Web page edit records
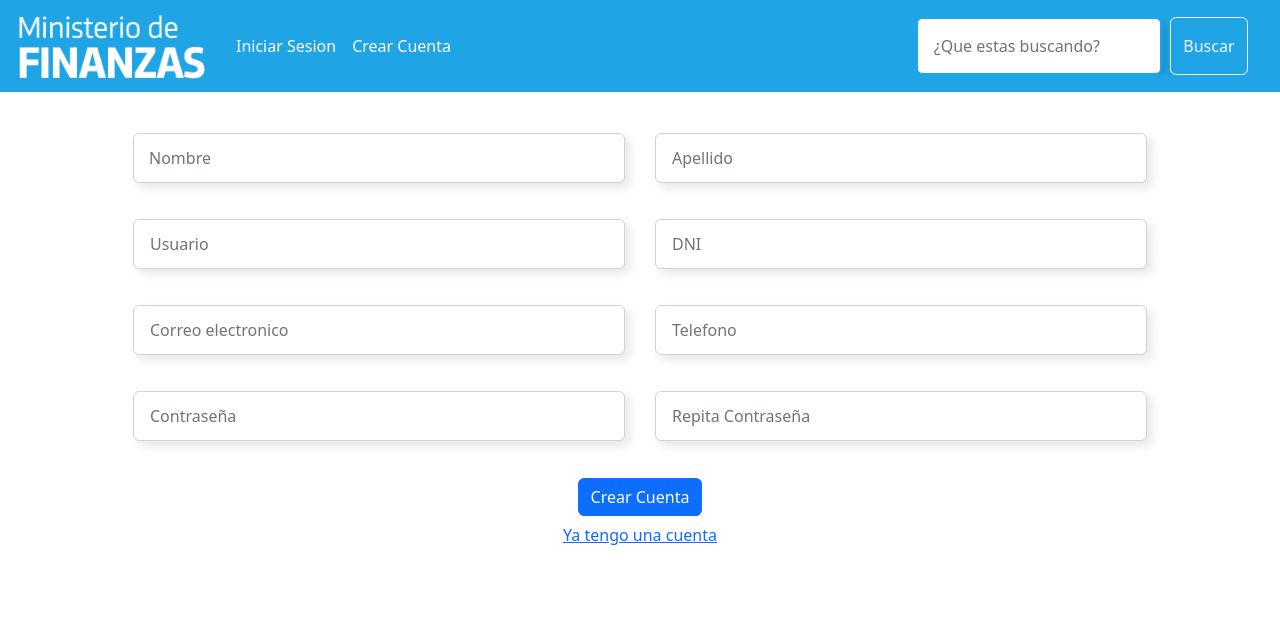
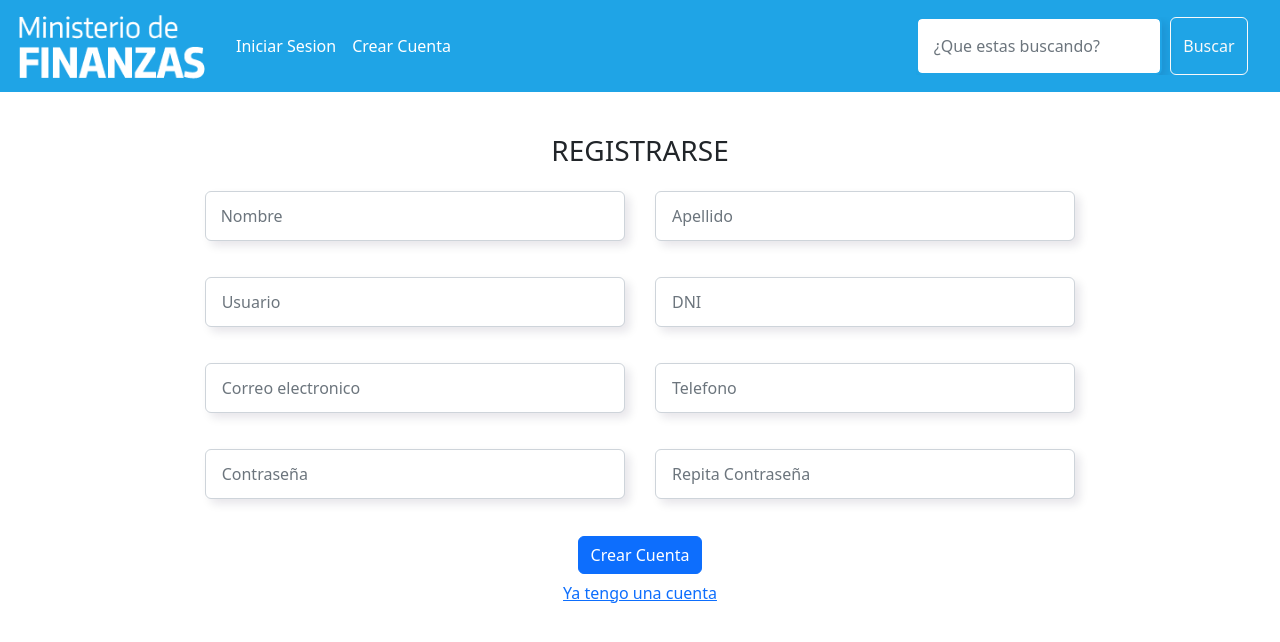
Before and after one commit to MateMar04/financiation, a React (Create React App) app in the folder financiation-react/: page /signup in a window 1280 px wide. Shown: the top 642 px of the page. Built offline with nearby package versions, Linux system fonts and the light colour scheme.

Commit message:
sign in done

```diff
--- a/financiation-react/src/containers/SignUp.js
+++ b/financiation-react/src/containers/SignUp.js
@@ -42,11 +42,13 @@ const Signup = ({signup, isAuthenticated}) => {
         return <Navigate to='/login/'/>
     }
     return (
+        <Container>
         <Container fluid className="general">
             <Form onSubmit={e => onSubmit(e)}>
-
+                <h3>REGISTRARSE</h3>
                 <Row className='justify-content-md-center'>
                     <Col lg="5" className='input-required'>
+
                         <Form.Control placeholder="Nombre" type="text" className='input-required' name='first_name' value={first_name}
                                       onChange={e => onChange(e)} required/>
                     </Col>
@@ -102,6 +104,7 @@ const Signup = ({signup, isAuthenticated}) => {
 
             </Form>
         </Container>
+        </Container>
     );
 }
 
```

→ **The task**:
Filter the entries and copy each line with "input".

→ **Solution for this problem**:
                     <Col lg="5" className='input-required'>
                         <Form.Control placeholder="Nombre" type="text" className='input-required' name='first_name' value={first_name}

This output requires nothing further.